I occasionally go for no-holds-barred comedies like The Hangover and Superbad, but the particular premise for Hall Pass simply turns my stomach. I don’t doubt that in the tradition of Hollywood comedies the conclusion of the film shows that at least for one of the characters there’s a feel-good Wizard-of-Oz-type-I-had-everything-I-needed-at-home lesson, but it’s outrageous that a couple would condone the mentality that you can turn faithfulness off and on. That’s the fallacy of the “classic” notion of the bachelor party, the expectation that a guy gets drunk and gets a lap dance (or worse) one weekend and declares his undying love and devotion the next. It was all okay because it was in an agreed time frame. Our psyches don’t really work like that with sex. You make connections and give away bits of your soul, even if your sexual partner for the evening is a collection of images.

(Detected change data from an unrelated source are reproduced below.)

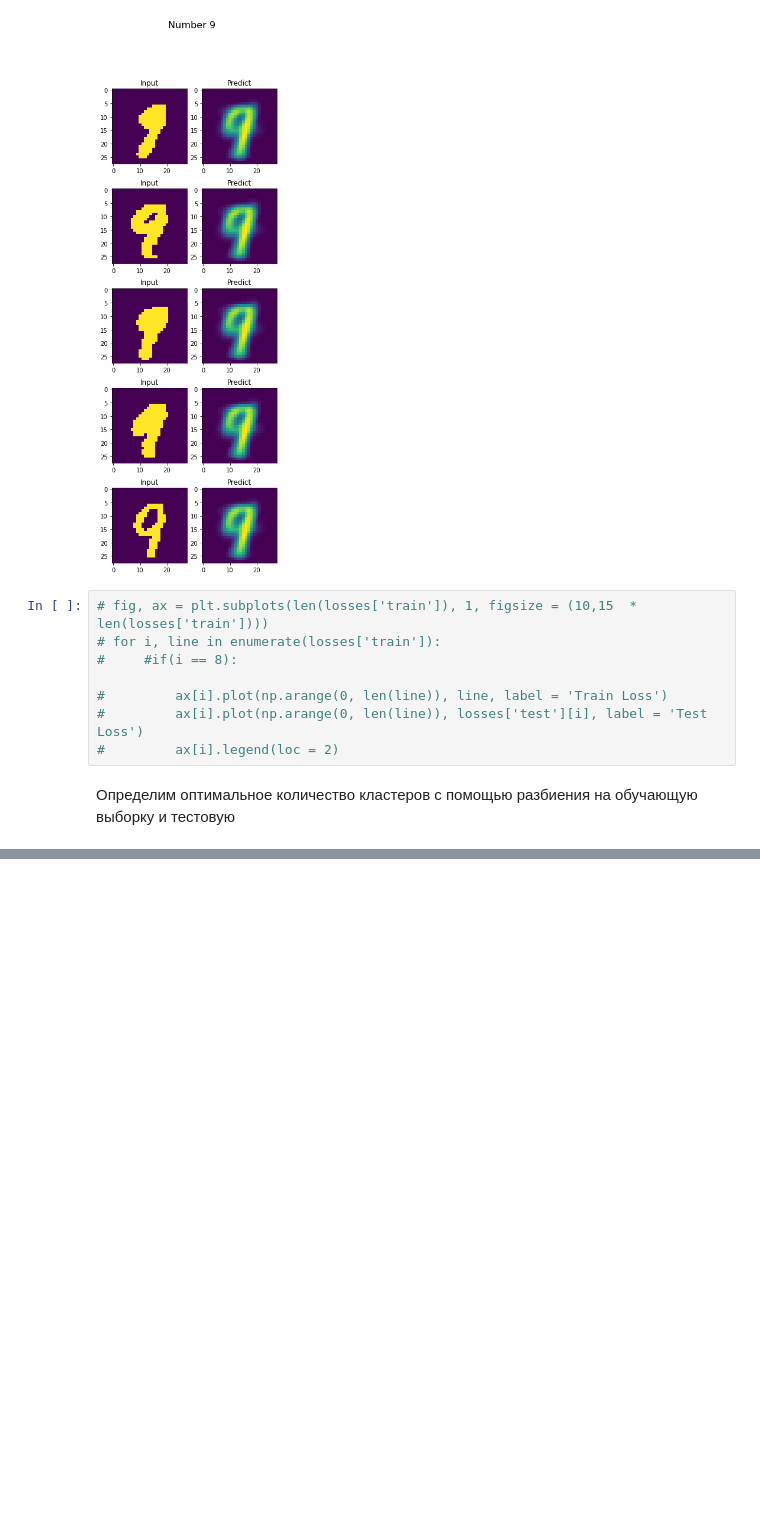
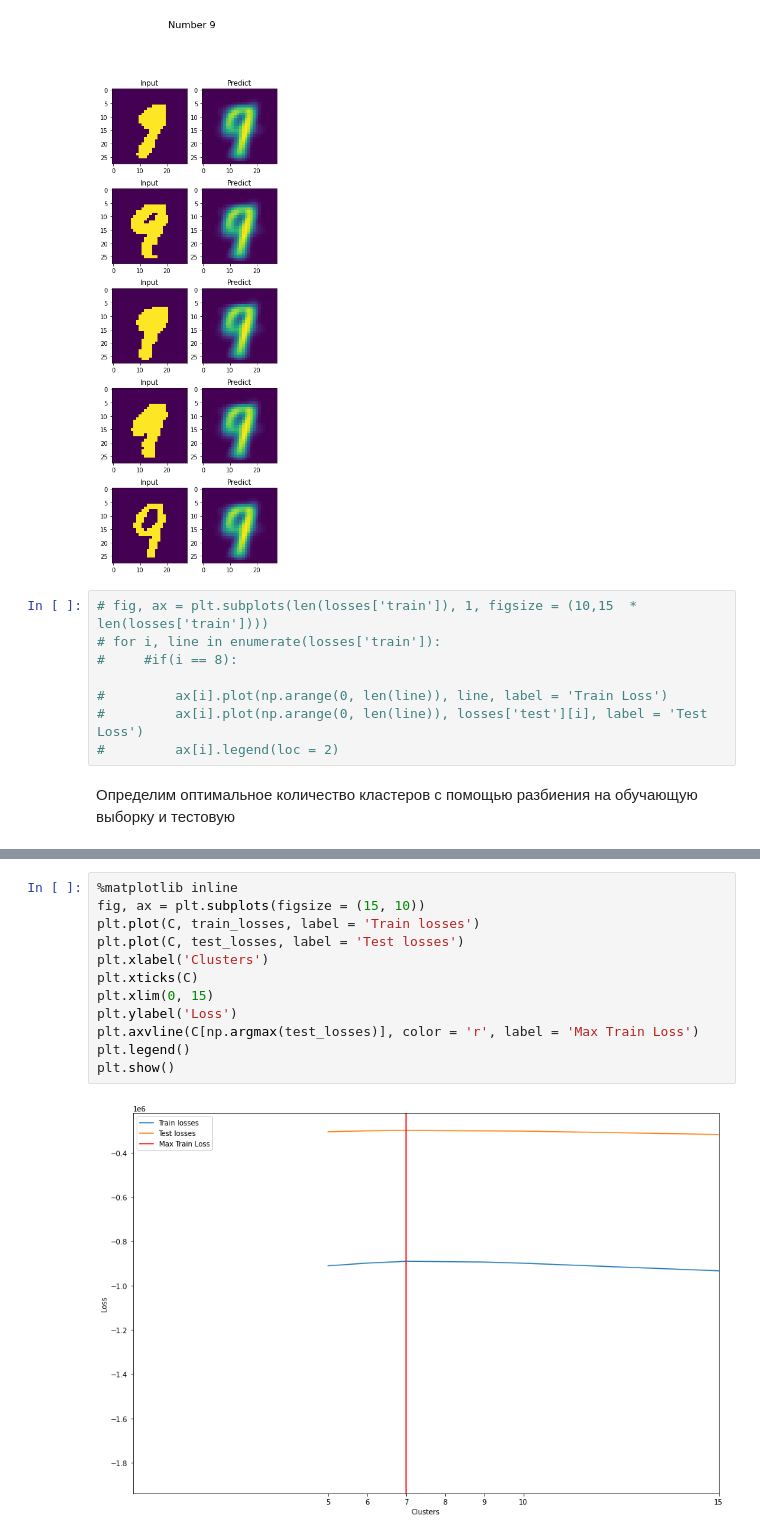
Before and after one commit to JacKira/BayesMethods, a Jupyter notebook: Lab/lab_descr.ipynb, the cells around one changed output, grey strips where cells are left out. Drawn from its saved outputs; the diff is of its cells as text; blank space fills up the shorter version.

```diff
--- a/Lab/lab_descr.ipynb
+++ b/Lab/lab_descr.ipynb
@@ -543,0 +568,14 @@ np.array(train_losses).reshape(10, -1  ).shape
+# %%
+%matplotlib inline
+fig, ax = plt.subplots(figsize = (15, 10))
+plt.plot(C, train_losses, label = 'Train losses')
+plt.plot(C, test_losses, label = 'Test losses')
+plt.xlabel('Clusters')
+plt.xticks(C)
+plt.xlim(0, 15)
+plt.ylabel('Loss')
+plt.axvline(C[np.argmax(test_losses)], color = 'r', label = 'Max Train Loss')
+plt.legend()
+plt.show()
+# %% [output]
+[figure, added]
```
Also changed, not shown: parts of 4 cells of this notebook.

Food for thought, no question.
One of the things that often happens in comedies, even on television, is that the plot explores various sexual ideas but then insulates itself with the cry: “it was in the name of humor.”
i think Leonard and Monroe each of valid points in this argument, albeit coming at the issue from different vantage points.
But no matter where a person falls in his or her analysis of the movie, let’s all agree that sex in our culture is pervasive and often perverted.
The path i am walking is one of recapturing the beauty of sex as expressed in its proper context: a man and a woman together in a mutually monogamous marriage relationship for as long as they both shall live. But more than that, honoring my wife means not engaging in lots of other activities that are accepted: looking at porn; fantasizing about other women and so on.
And in many ways that path is counter-cultural these days.